Adam Stephen was born in Scotland. He earned a degree at King's College in Aberdeen, and studied medicine in Edinburgh. He then entered Royal Navy service on a hospital ship before emigrating to the British province of Virginia in the late 1730s or early 1740s. There he established a medical practice in Fredericksburg. He entered the provincial militia in 1754, and became lieutenant colonel of the Virginia Regiment under George Washington. That year he participated in Washington's expedition that climaxed with the Battle of Jumonville Glen and the Battle of Fort Necessity, the opening battles of the French and Indian War. He continued to serve with the regiment and was involved in the disastrous Braddock Expedition of 1755 and other expeditions. When the war ended in 1763, he took over command of the regiment from Washington, and assisted in putting down Pontiac's Rebellion.

When the American Revolutionary War broke out, he offered his services to the Continental Army, again serving under Washington. He was with the army during the New York and New Jersey campaigns of 1776 and early 1777, and, as a major general, was given command of a division in Washington's army during the defense of Philadelphia. During the October 1777 Battle of Germantown he led his troops into a situation where they became engaged in friendly fire with those of Anthony Wayne. The ensuing court martial found that Stephen was drunk at the time of the battle; he was stripped of his command and cashiered out of the army.

He returned to his home in Virginia, and is said to have laid out the plan for Martinsburg in what is now West Virginia in 1778. He named it after a friend, Colonel Thomas Bryan Martin, and became the sheriff of Berkeley County, of which Martinsburg became the county seat. In later years he was joined there by Generals Horatio Gates and Charles Lee, who both purchased property in the county. In 1788 he was elected to the Virginia convention that ratified the Constitution of the United States.

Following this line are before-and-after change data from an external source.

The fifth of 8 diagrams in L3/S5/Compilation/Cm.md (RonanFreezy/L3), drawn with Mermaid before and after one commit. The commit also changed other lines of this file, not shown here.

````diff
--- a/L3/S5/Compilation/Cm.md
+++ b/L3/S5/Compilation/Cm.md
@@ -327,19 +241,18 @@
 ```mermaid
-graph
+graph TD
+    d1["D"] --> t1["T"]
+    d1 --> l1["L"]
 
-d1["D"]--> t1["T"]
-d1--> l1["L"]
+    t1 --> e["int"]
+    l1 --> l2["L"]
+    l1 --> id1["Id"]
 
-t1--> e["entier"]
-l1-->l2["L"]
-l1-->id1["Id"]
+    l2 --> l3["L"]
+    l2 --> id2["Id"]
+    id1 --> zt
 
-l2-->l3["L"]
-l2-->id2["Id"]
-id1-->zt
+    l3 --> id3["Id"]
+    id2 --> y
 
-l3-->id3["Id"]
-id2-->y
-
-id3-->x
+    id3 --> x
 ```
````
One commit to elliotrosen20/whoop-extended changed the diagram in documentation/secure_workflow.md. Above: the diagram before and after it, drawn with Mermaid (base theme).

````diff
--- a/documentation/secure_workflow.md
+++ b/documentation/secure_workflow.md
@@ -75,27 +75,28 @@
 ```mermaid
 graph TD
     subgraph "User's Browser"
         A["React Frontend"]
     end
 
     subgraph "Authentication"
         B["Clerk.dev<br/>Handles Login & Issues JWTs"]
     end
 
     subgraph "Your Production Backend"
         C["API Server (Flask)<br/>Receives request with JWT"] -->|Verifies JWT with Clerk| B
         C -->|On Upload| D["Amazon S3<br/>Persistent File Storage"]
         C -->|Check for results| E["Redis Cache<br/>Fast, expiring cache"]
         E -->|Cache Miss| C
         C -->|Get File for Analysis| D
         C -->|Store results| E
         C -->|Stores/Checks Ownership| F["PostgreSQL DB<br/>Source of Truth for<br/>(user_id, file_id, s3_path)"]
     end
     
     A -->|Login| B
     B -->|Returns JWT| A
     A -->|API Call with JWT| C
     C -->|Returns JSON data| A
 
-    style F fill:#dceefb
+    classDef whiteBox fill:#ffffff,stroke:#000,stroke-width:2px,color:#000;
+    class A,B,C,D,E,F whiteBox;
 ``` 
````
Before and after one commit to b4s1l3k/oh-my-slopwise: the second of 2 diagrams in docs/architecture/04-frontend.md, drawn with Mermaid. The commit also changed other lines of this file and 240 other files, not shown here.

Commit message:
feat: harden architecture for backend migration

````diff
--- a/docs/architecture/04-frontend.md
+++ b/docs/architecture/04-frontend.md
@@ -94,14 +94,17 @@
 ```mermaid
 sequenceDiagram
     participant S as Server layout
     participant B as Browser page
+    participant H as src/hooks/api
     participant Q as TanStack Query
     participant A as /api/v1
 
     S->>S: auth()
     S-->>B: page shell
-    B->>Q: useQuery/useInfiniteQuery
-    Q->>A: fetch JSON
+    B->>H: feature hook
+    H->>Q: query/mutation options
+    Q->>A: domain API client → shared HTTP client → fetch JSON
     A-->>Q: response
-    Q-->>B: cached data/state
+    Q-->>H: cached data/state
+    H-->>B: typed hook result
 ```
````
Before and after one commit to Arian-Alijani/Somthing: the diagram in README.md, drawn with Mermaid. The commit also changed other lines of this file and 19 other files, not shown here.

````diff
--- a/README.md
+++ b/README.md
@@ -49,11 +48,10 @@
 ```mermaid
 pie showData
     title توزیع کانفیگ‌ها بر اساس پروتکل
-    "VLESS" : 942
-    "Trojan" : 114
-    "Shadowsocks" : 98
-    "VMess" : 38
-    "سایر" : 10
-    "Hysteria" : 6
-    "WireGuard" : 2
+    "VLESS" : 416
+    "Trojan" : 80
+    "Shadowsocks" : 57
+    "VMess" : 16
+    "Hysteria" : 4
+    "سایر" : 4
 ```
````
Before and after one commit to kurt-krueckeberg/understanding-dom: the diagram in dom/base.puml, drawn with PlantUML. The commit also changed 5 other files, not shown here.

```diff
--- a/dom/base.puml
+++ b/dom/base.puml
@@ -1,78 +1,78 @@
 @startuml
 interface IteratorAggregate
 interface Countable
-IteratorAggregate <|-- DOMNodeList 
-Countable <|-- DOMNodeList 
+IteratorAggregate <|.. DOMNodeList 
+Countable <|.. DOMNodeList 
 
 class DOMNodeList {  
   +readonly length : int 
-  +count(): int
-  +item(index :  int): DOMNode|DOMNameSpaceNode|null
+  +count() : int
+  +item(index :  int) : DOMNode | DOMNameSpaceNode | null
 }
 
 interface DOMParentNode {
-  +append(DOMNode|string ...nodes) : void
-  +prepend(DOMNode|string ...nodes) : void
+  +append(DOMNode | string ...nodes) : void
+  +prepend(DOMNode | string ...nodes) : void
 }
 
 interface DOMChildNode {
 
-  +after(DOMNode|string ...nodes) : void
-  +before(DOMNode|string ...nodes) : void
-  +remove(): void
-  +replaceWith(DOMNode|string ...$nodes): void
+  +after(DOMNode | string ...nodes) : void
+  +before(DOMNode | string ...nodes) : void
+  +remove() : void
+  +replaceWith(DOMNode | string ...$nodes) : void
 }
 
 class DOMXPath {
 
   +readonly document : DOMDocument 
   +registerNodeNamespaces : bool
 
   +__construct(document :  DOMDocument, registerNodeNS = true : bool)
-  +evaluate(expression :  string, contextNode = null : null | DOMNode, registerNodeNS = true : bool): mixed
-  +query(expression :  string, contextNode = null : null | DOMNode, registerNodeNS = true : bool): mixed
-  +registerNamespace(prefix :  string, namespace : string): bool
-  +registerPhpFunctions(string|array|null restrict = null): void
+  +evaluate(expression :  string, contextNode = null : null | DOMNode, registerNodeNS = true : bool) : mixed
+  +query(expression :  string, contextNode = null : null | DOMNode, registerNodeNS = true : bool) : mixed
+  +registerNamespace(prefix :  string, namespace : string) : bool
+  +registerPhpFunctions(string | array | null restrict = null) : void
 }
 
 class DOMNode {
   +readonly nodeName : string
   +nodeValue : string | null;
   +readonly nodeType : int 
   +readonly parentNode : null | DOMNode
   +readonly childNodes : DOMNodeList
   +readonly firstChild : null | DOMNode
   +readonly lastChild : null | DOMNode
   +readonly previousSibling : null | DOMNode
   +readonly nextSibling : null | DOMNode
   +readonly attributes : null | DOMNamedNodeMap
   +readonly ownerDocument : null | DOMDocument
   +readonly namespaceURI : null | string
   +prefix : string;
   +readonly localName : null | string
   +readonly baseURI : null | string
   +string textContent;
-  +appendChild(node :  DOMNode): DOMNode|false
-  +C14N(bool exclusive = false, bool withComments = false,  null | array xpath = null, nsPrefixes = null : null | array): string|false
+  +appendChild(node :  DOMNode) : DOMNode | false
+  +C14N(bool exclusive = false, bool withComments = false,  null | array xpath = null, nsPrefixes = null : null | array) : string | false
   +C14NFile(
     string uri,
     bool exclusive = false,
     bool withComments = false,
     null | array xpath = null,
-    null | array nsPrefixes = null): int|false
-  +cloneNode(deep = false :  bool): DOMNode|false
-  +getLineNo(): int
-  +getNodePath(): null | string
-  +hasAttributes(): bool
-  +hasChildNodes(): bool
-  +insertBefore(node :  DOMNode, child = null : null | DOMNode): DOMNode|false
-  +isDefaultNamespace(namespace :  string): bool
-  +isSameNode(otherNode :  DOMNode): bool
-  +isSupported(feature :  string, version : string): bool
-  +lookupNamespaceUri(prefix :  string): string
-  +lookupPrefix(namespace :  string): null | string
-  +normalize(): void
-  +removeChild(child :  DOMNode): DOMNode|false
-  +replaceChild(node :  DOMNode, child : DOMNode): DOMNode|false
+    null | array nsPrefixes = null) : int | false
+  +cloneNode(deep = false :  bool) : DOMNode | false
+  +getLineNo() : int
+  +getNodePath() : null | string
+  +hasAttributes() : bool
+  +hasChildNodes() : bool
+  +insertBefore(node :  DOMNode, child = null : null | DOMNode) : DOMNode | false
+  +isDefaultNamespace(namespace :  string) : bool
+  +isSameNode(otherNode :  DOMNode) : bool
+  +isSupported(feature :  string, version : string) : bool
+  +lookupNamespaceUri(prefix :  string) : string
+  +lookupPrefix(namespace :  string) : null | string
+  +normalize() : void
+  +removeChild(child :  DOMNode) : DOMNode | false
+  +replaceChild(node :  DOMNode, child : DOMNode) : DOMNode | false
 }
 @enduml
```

Stephen was married and had one child, a daughter named Ann. He died in Martinsburg in 1791, and is buried beneath a monument erected in his honor there.

Legacy[edit]

Stephen's residence at Martinsburg, known as the Adam Stephen House, and at The Bower near Shepherdstown, West Virginia are listed on the National Register of Historic Places.[1]

References[edit]

  1. ^ "National Register Information System". National Register of Historic Places. National Park Service. 2009-03-13. 

External links[edit]